» ABOUT THIS TASK
Exclude the pictures, then repeat the remaining data exactly.

-- THE INPUT follows --

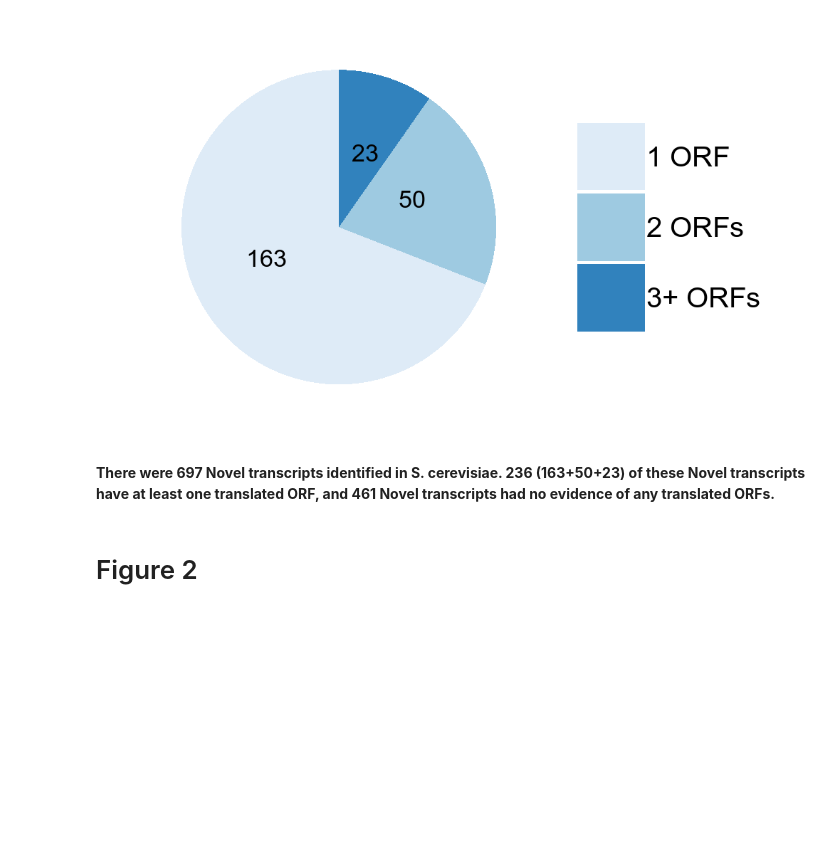
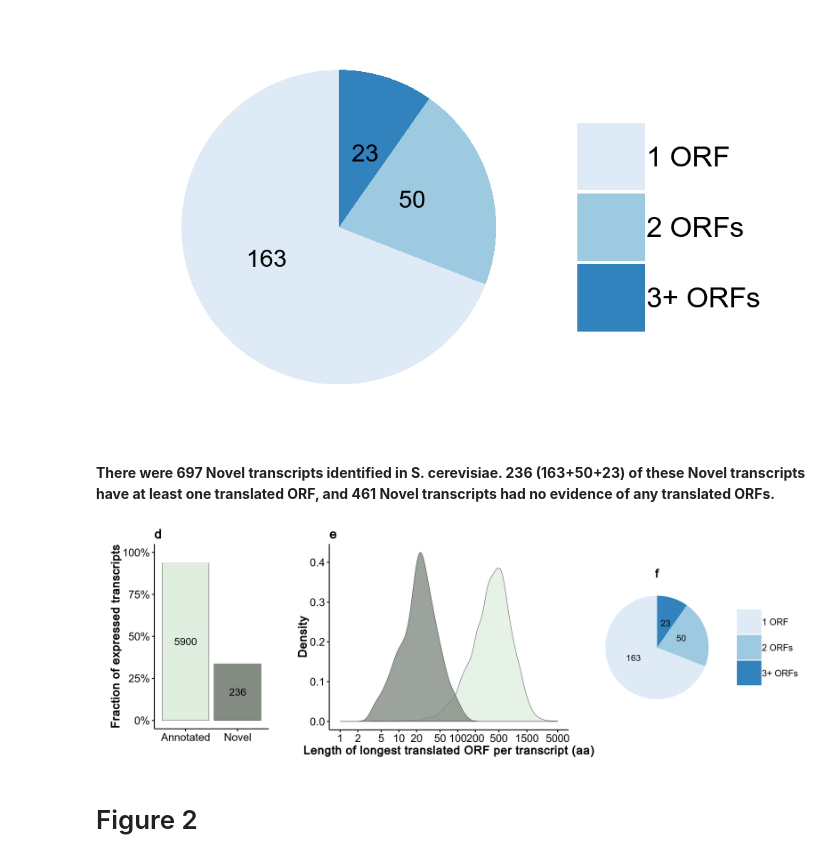
Before and after one commit to willblev/Blevins_etal_2020, a Jupyter notebook: Figures.ipynb, the cells around one changed output. Cells and saved outputs as stored; diff of their text form; code cells hidden in the pictures; blank space fills up the shorter version.

Commit message:
updating figures

```diff
--- a/Figures.ipynb
+++ b/Figures.ipynb
@@ -365,6 +368,22 @@ novel_orf_count_pie+theme_Blank()+theme(axis.text.x=element_blank(),legend.title
 [figure]
 # %% [markdown]
 **There were 697 Novel transcripts identified in S. cerevisiae. 236 (163+50+23) of these Novel transcripts have at least one translated ORF, and 461 Novel transcripts had no evidence of any translated ORFs.**
+# %%
+%%R -w 2750 -h 900 -u px
+
+
+## Multi-panel plot
+left <- s_cere_conservation_fraction_Translated+theme_Multi()+labs(list(title = "d"))+theme(axis.title.x=element_blank(),plot.margin=unit(c(0.5,2,2.25,2),"cm"))
+
+middle <- cere_longest_translated_ORFs_density+theme_Multi()+labs(list(title = "e"))+theme(legend.position="none",plot.margin=unit(c(0.5,2,0.5,2),"cm"))
+
+right <- novel_orf_count_pie+labs(list(title = "f"))+theme_Blank()+theme(axis.text.x=element_blank(),legend.title = element_blank(),legend.text = element_text(size = 35))
+
+
+#arrange the plots together, with appropriate height and width for each row and column
+grid.arrange(left,middle, right, ncol=3, nrow=1, widths=c(2.5,4,3), heights=1)
+# %% [output]
+[figure, added]
 # %% [markdown]
 # Figure 2
 # %% [markdown]
```
Also changed, not shown: parts of 4 cells of this notebook, 2 other files.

-- THE INPUT concluded --

» SOLUTION TO THIS PROBLEM
Before and after one commit to willblev/Blevins_etal_2020, a Jupyter notebook: Figures.ipynb, the cells around one changed output. Cells and saved outputs as stored; diff of their text form; code cells hidden in the pictures; blank space fills up the shorter version.

Commit message:
updating figures

```diff
--- a/Figures.ipynb
+++ b/Figures.ipynb
@@ -365,6 +368,22 @@ novel_orf_count_pie+theme_Blank()+theme(axis.text.x=element_blank(),legend.title
 [figure]
 # %% [markdown]
 **There were 697 Novel transcripts identified in S. cerevisiae. 236 (163+50+23) of these Novel transcripts have at least one translated ORF, and 461 Novel transcripts had no evidence of any translated ORFs.**
+# %%
+%%R -w 2750 -h 900 -u px
+
+
+## Multi-panel plot
+left <- s_cere_conservation_fraction_Translated+theme_Multi()+labs(list(title = "d"))+theme(axis.title.x=element_blank(),plot.margin=unit(c(0.5,2,2.25,2),"cm"))
+
+middle <- cere_longest_translated_ORFs_density+theme_Multi()+labs(list(title = "e"))+theme(legend.position="none",plot.margin=unit(c(0.5,2,0.5,2),"cm"))
+
+right <- novel_orf_count_pie+labs(list(title = "f"))+theme_Blank()+theme(axis.text.x=element_blank(),legend.title = element_blank(),legend.text = element_text(size = 35))
+
+
+#arrange the plots together, with appropriate height and width for each row and column
+grid.arrange(left,middle, right, ncol=3, nrow=1, widths=c(2.5,4,3), heights=1)
+# %% [output]
+[figure, added]
 # %% [markdown]
 # Figure 2
 # %% [markdown]
```
Also changed, not shown: parts of 4 cells of this notebook, 2 other files.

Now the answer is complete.